Reproduce all lines of the listing below in which the word "from" occurs.

> _SUPPLIED ENTRIES_:
^^^^^^^^^^^^^^^^
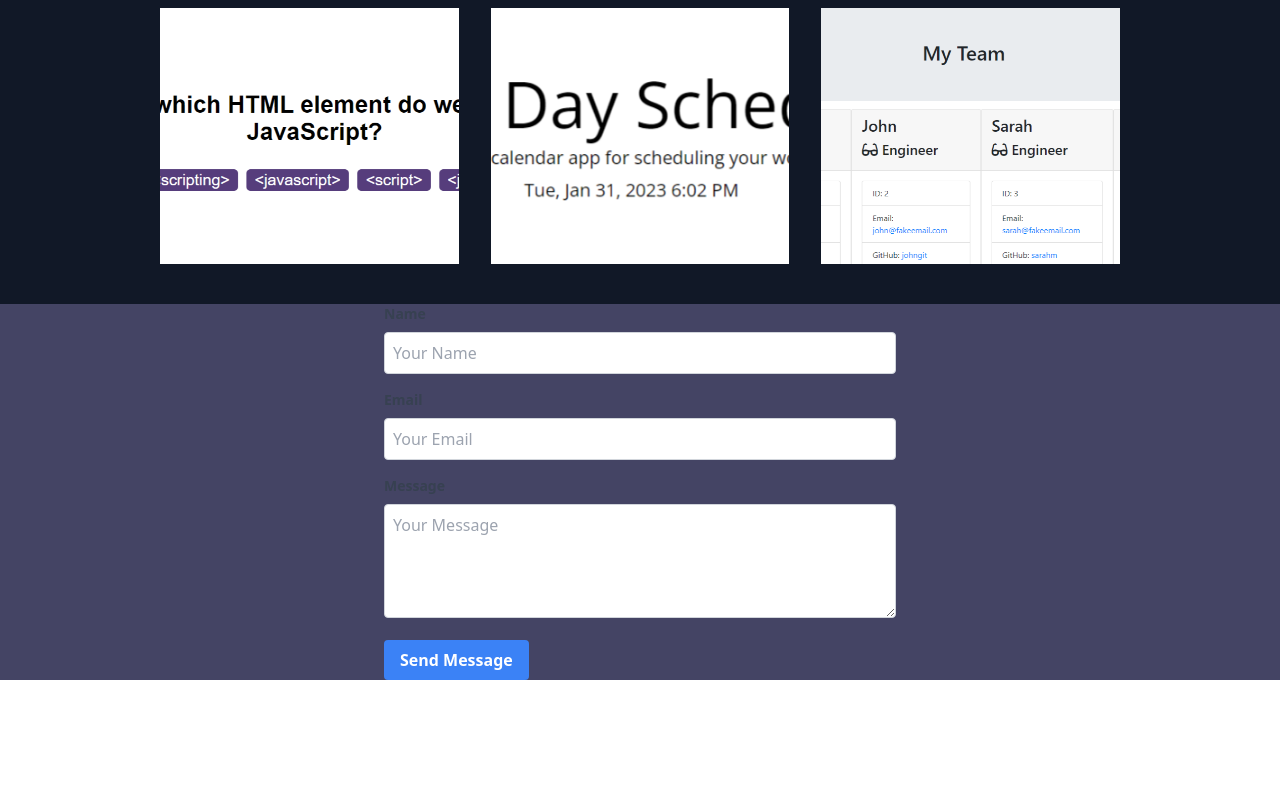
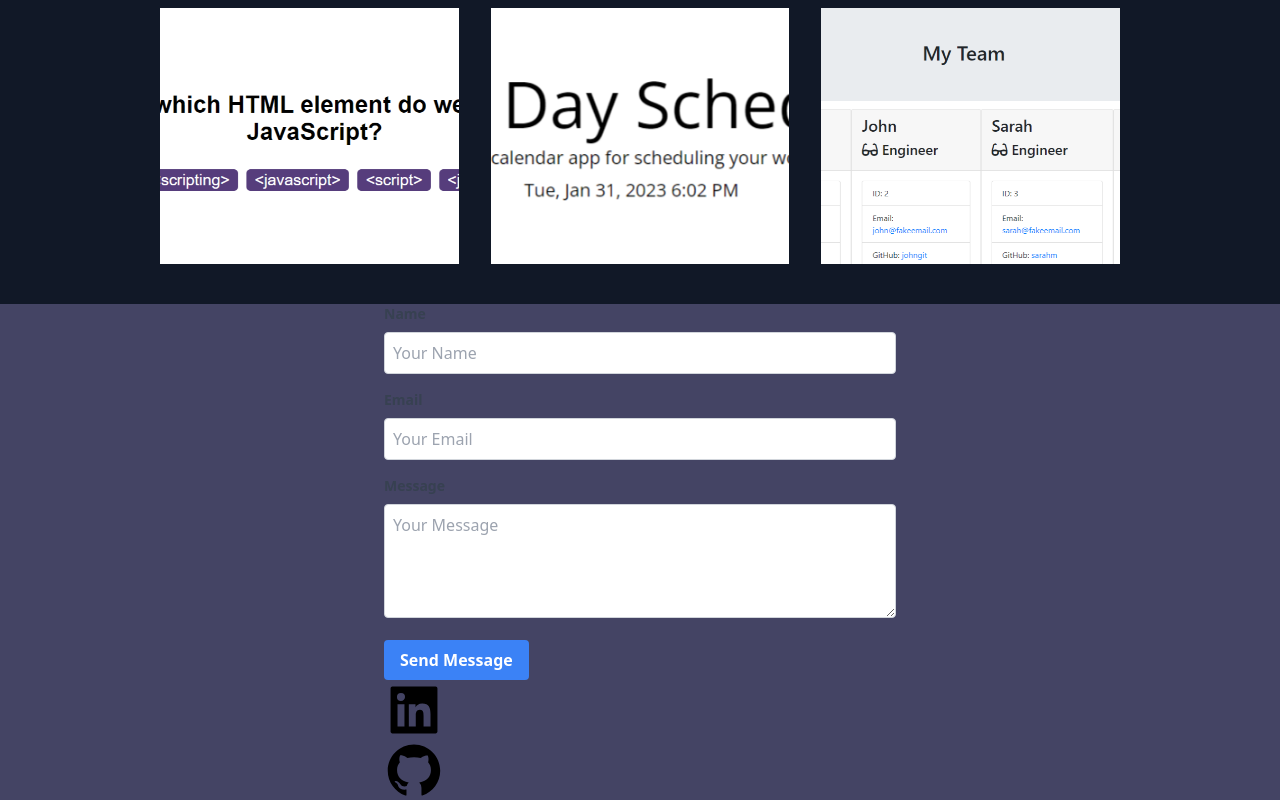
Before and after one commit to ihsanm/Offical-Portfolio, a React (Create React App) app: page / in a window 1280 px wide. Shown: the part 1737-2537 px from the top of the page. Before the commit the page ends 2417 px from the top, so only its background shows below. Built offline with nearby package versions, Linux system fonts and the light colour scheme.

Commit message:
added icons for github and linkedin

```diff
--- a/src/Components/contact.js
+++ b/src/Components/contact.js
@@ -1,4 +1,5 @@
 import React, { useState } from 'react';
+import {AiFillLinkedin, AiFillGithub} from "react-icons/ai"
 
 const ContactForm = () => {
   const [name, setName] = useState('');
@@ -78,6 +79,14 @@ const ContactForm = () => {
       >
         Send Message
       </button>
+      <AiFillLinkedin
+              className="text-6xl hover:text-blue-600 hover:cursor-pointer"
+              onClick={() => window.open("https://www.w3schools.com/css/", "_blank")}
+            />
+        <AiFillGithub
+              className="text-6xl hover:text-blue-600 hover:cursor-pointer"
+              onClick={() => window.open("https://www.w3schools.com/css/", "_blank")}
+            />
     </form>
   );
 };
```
^^^^^^^^^^^^^^^^
> _WORKED SOLUTION_:
Before and after one commit to ihsanm/Offical-Portfolio, a React (Create React App) app: page / in a window 1280 px wide. Shown: the part 1737-2537 px from the top of the page. Before the commit the page ends 2417 px from the top, so only its background shows below. Built offline with nearby package versions, Linux system fonts and the light colour scheme.
 import React, { useState } from 'react';
+import {AiFillLinkedin, AiFillGithub} from "react-icons/ai"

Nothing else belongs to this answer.